There was no time for fun in the world of scientific management and the stopwatch-driven efficiency movement of the early 1900s. But the script for a fun-environment workplace was rewritten by Silicon Valley startups during the boom. of the dot coms. This script is now epitomized by the office perks of tech companies like Google. These range variously from music and art studios, miniature golf courses, ping-pong tables, foosball, climbing walls, and even nap pods.
As well as making work life more enjoyable, there is strong evidence that having fun in the workplace has a powerful impact in terms of organizational benefits.
Fun in the workplace can also foster more positive attitudes, help teams become more cohesive, and help people deal with or recover from stressful work experiences while helping to develop stronger relationships.
So how can companies properly create a pro-fun culture and environment, with the right activities, to capture these benefits? An important lesson for CEOs is that fun in the workplace is highly subjective. Some employees may try to get to know their co-workers better during happy hour, viewing it as an opportunity to have fun and build camaraderie and team spirit. For others, however, this could fill them with fear.

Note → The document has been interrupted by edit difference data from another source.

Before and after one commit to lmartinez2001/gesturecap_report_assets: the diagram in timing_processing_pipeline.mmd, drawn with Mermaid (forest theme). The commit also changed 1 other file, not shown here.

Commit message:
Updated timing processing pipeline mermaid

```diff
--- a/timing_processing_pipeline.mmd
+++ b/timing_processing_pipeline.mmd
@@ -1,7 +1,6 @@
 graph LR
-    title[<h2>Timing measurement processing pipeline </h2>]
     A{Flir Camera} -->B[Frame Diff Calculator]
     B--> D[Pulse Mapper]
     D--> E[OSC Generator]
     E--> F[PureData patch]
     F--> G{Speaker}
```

There are a variety of factors that affect how people judge events as fun or not.
Have Fun Voluntarily
The more voluntary activity is, the more likely people are to see it as fun and enjoy participating. But that means being truly voluntary, as opposed to an activity that is technically voluntary, but where people still feel pressure to participate.
Fun From The Top

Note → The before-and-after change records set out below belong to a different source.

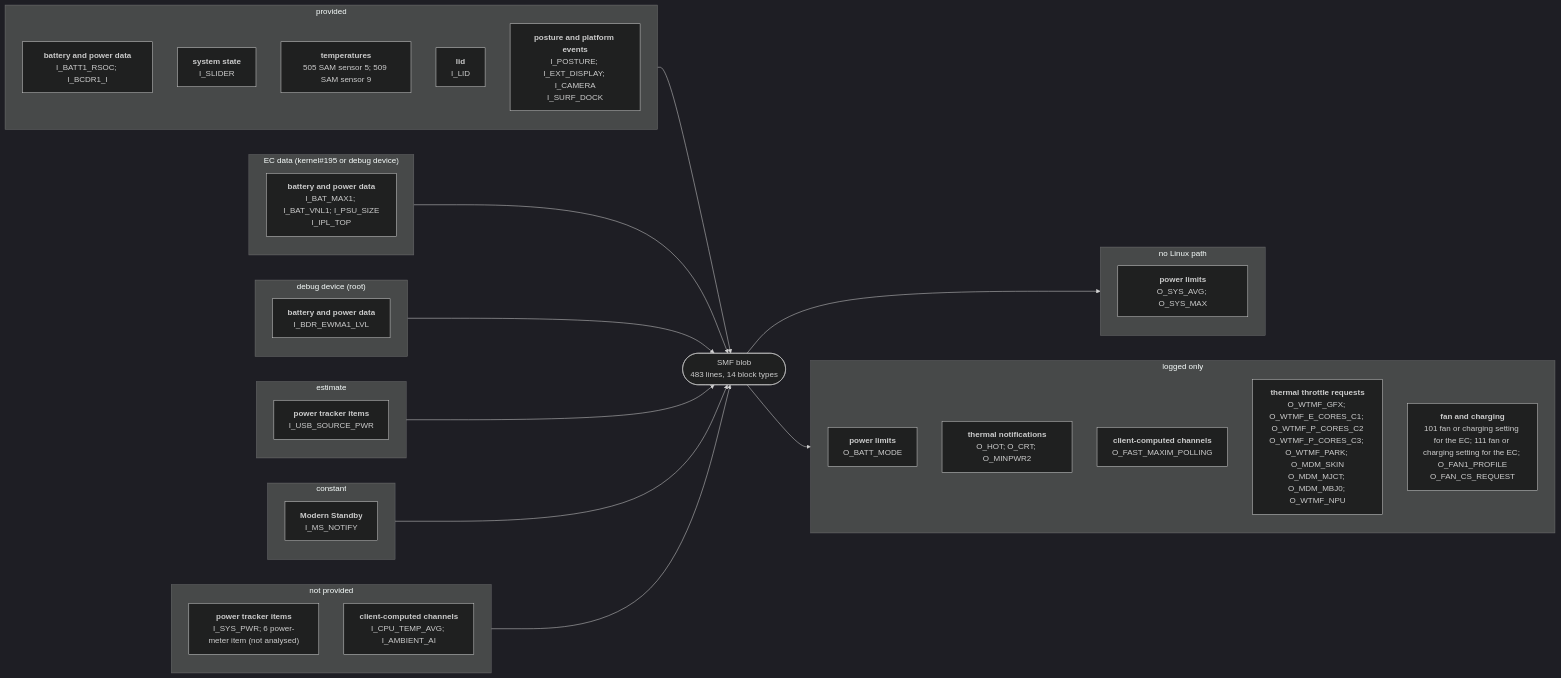
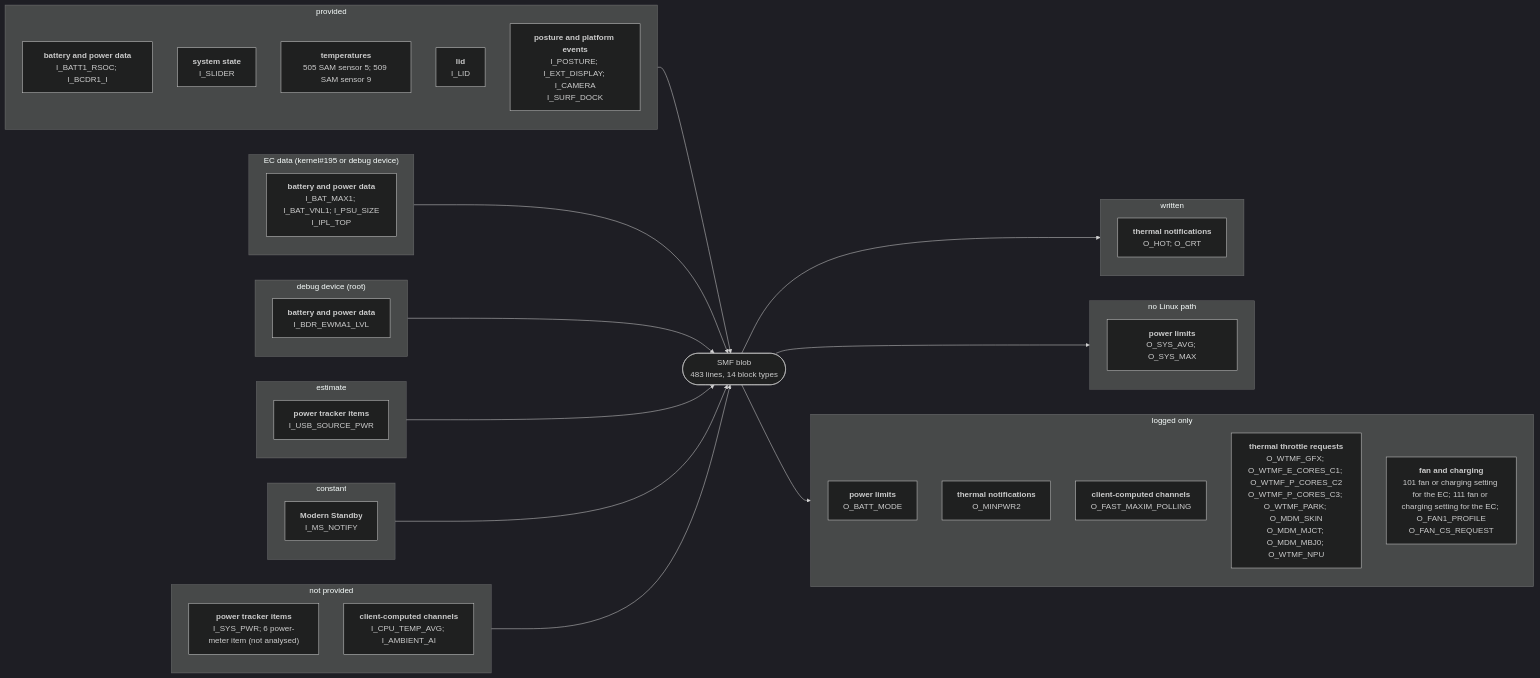
The diagram in docs/devices/surface-pro-11-snapdragon.md (larsschellhas/linux-surface-power), drawn with Mermaid (dark theme) before and after one commit. The commit also changed other lines of this file and 53 other files, not shown here.

First line of the commit message:
Write PL3, PL4 and the thermal-policy requests; control only with every output written

````diff
--- a/docs/devices/surface-pro-11-snapdragon.md
+++ b/docs/devices/surface-pro-11-snapdragon.md
@@ -22,45 +22,49 @@
 ```mermaid
 flowchart LR
     subgraph IN0["provided"]
         I0_28B7BD85["<b>battery and power data</b><br/>I_BATT1_RSOC; I_BCDR1_I"]
         I0_2DD6960F["<b>system state</b><br/>I_SLIDER"]
         I0_2E8B14C2["<b>temperatures</b><br/>505 SAM sensor 5; 509 SAM sensor 9"]
         I0_5D0EE597["<b>lid</b><br/>I_LID"]
         I0_8060B17F["<b>posture and platform events</b><br/>I_POSTURE; I_EXT_DISPLAY; I_CAMERA<br/>I_SURF_DOCK"]
     end
     IN0 --> B
     subgraph IN1["EC data (kernel#195 or debug device)"]
         I1_28B7BD85["<b>battery and power data</b><br/>I_BAT_MAX1; I_BAT_VNL1; I_PSU_SIZE<br/>I_IPL_TOP"]
     end
     IN1 --> B
     subgraph IN2["debug device (root)"]
         I2_28B7BD85["<b>battery and power data</b><br/>I_BDR_EWMA1_LVL"]
     end
     IN2 --> B
     subgraph IN3["estimate"]
         I3_049E36F2["<b>power tracker items</b><br/>I_USB_SOURCE_PWR"]
     end
     IN3 --> B
     subgraph IN4["constant"]
         I4_DEF1AB69["<b>Modern Standby</b><br/>I_MS_NOTIFY"]
     end
     IN4 --> B
     subgraph IN5["not provided"]
         I5_049E36F2["<b>power tracker items</b><br/>I_SYS_PWR; 6 power-meter item (not analysed)"]
         I5_87008365["<b>client-computed channels</b><br/>I_CPU_TEMP_AVG; I_AMBIENT_AI"]
     end
     IN5 --> B
     B(["SMF blob<br/>483 lines, 14 block types"])
-    subgraph OUT0["no Linux path"]
-        O0_0B7B5350["<b>power limits</b><br/>O_SYS_AVG; O_SYS_MAX"]
+    subgraph OUT0["written"]
+        O0_110DF2A4["<b>thermal notifications</b><br/>O_HOT; O_CRT"]
     end
     B --> OUT0
-    subgraph OUT1["logged only"]
-        O1_0B7B5350["<b>power limits</b><br/>O_BATT_MODE"]
-        O1_110DF2A4["<b>thermal notifications</b><br/>O_HOT; O_CRT; O_MINPWR2"]
-        O1_87008365["<b>client-computed channels</b><br/>O_FAST_MAXIM_POLLING"]
-        O1_9BBB8910["<b>thermal throttle requests</b><br/>O_WTMF_GFX; O_WTMF_E_CORES_C1; O_WTMF_P_CORES_C2<br/>O_WTMF_P_CORES_C3; O_WTMF_PARK; O_MDM_SKIN<br/>O_MDM_MJCT; O_MDM_MBJ0; O_WTMF_NPU"]
-        O1_B620798F["<b>fan and charging</b><br/>101 fan or charging setting for the EC; 111 fan or charging setting for the EC; O_FAN1_PROFILE<br/>O_FAN_CS_REQUEST"]
+    subgraph OUT1["no Linux path"]
+        O1_0B7B5350["<b>power limits</b><br/>O_SYS_AVG; O_SYS_MAX"]
     end
     B --> OUT1
+    subgraph OUT2["logged only"]
+        O2_0B7B5350["<b>power limits</b><br/>O_BATT_MODE"]
+        O2_110DF2A4["<b>thermal notifications</b><br/>O_MINPWR2"]
+        O2_87008365["<b>client-computed channels</b><br/>O_FAST_MAXIM_POLLING"]
+        O2_9BBB8910["<b>thermal throttle requests</b><br/>O_WTMF_GFX; O_WTMF_E_CORES_C1; O_WTMF_P_CORES_C2<br/>O_WTMF_P_CORES_C3; O_WTMF_PARK; O_MDM_SKIN<br/>O_MDM_MJCT; O_MDM_MBJ0; O_WTMF_NPU"]
+        O2_B620798F["<b>fan and charging</b><br/>101 fan or charging setting for the EC; 111 fan or charging setting for the EC; O_FAN1_PROFILE<br/>O_FAN_CS_REQUEST"]
+    end
+    B --> OUT2
 ```
````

Workers are also likely to value fun in the workplace more if CEOs and leaders support fun. In simple terms, it’s the difference between a CEO who, as everyone rushes to the break room for birthday cake, remarks “great, let’s celebrate and then get back to the job.”
Since organic fun is more effective than manufactured fun, it makes sense for CEOs to create an environment where employees initiate and organize various fun activities, rather than themselves.
Work pressure is also a factor. Employees with a heavy workload may see fun events as obstacles in their schedules.
Recognize Different Personalities
Personality traits are important. Optimistic people with a positive approach to life are more likely to welcome fun activities. Companies that have a strong culture of fun and believe in the benefits of hiring people who fit their culture are more likely to have employees who share the fun as a common value.
Types Of Fun
The difference is in the type of activity. Research suggests that events involving food, personal milestone celebrations, and workplace outings are better received.
But companies can also design physical spaces that encourage socialization and interaction in the workplace. They can also use newcomer onboarding and orientation as an opportunity to show that the company is open to fun and wants to encourage those kinds of interactions.
They are characterized by a willingness to blur the lines between work and non-work, and a desire to be themselves in their work life.
When it comes to competing for talent and building great teams with engaged workforces, companies that provide an environment where employees can have a little fun are likely to come out on top.